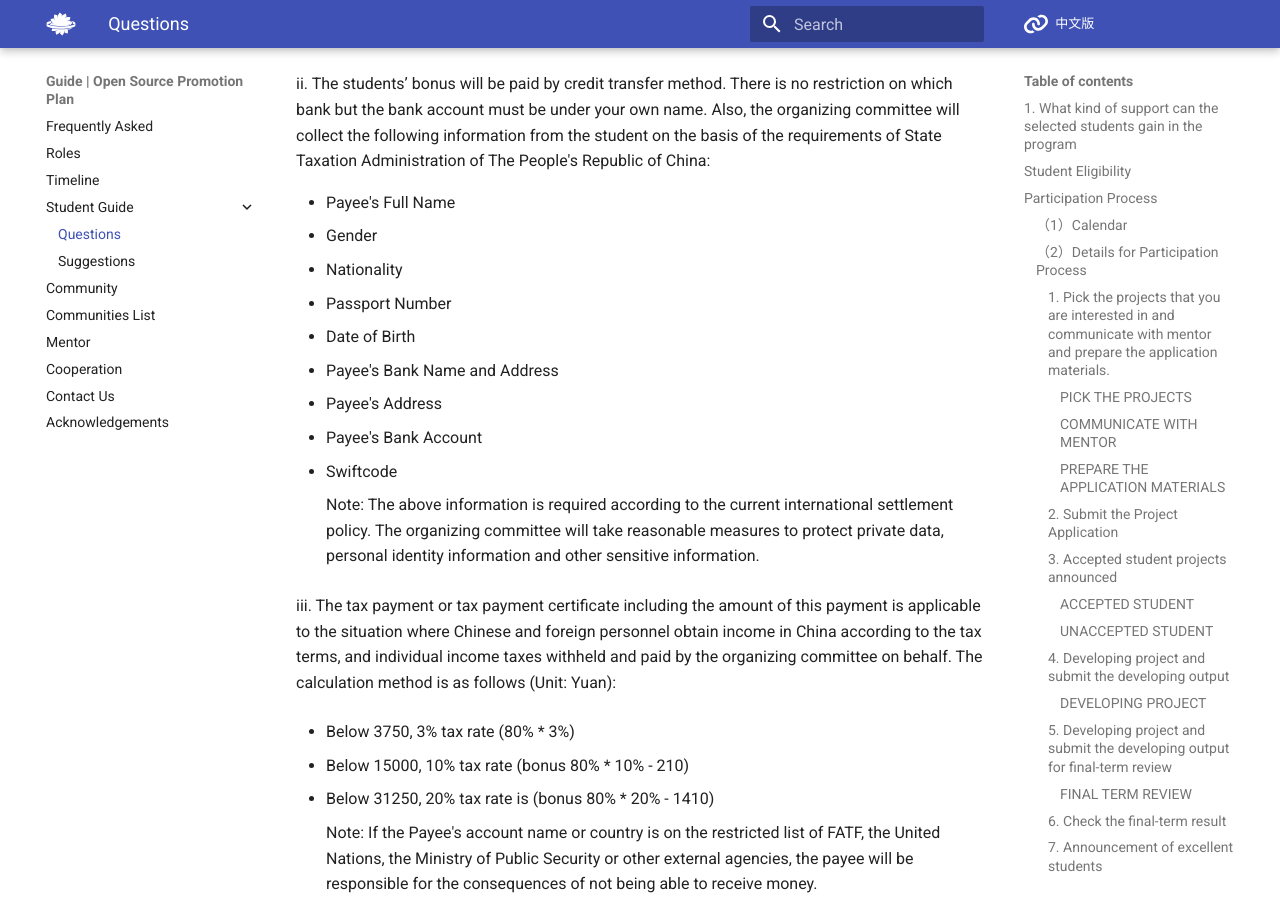
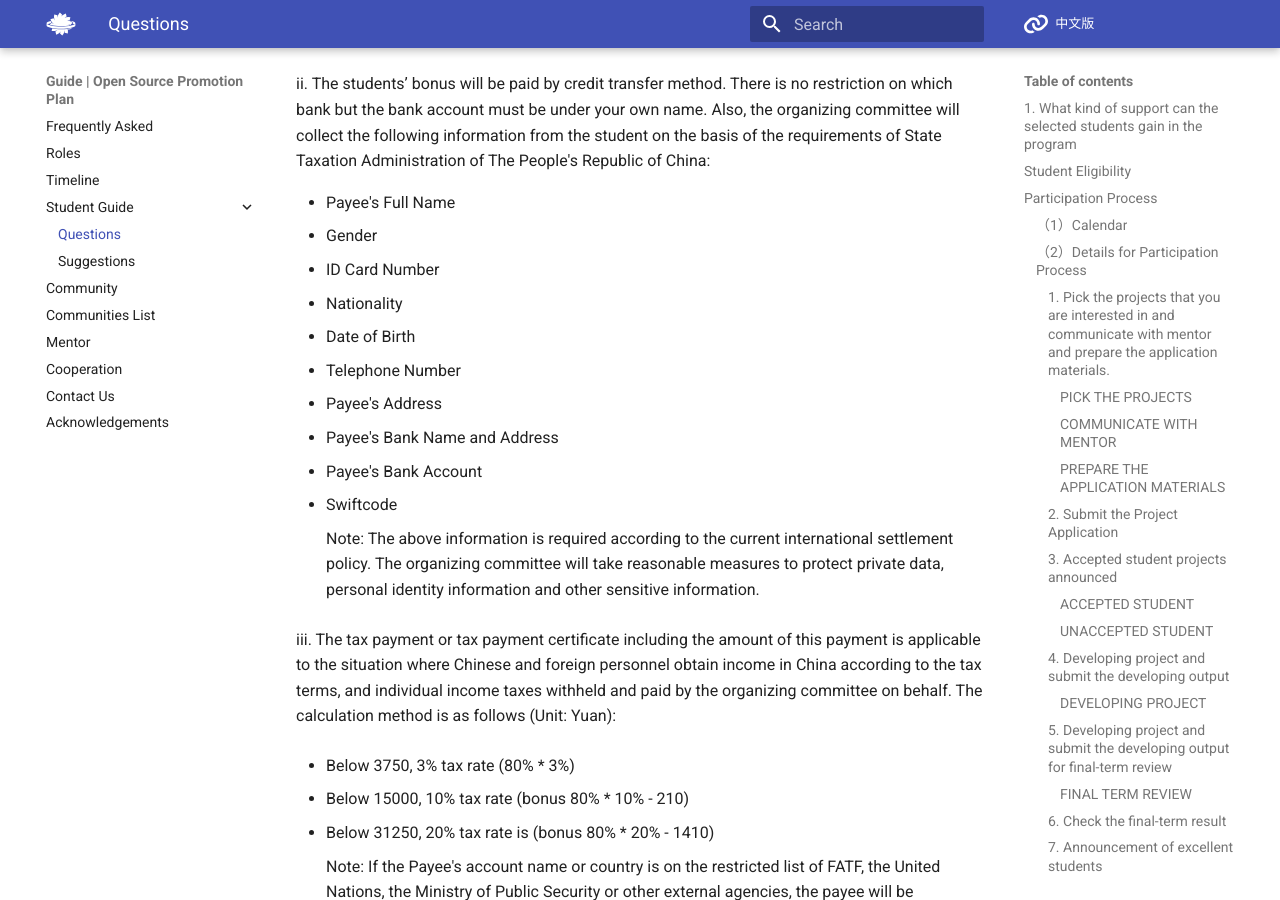
Before and after one commit to summer-ospp/help-en, an MkDocs documentation site: the page built from docs/student.md, in a window 1280 px wide and 900 px high, scrolled down 5396 px. Built offline with MkDocs 1.6.1 and Material for MkDocs 9.7.7, drawn with Linux system fonts in a browser that asks for light colours; comment, search, counter and statistics services are not loaded.

Commit message:
Update student.md

```diff
--- a/docs/student.md
+++ b/docs/student.md
@@ -189,11 +189,12 @@ Students can choose the programming language according to the needs of community
 
    - Payee's Full Name
    - Gender
+   - ID Card Number
    - Nationality
-   - Passport Number
    - Date of Birth
+   - Telephone Number
+   - Payee's Address
    - Payee's Bank Name and Address
-   - Payee's Address
    - Payee's Bank Account
    - Swiftcode
 
```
────────
■ Directions
Keep only the lines of the listing that contain the word "Payee", and copy them.

■ Exercise output
    - Payee's Full Name
+   - Payee's Address
    - Payee's Bank Name and Address
-   - Payee's Address
    - Payee's Bank Account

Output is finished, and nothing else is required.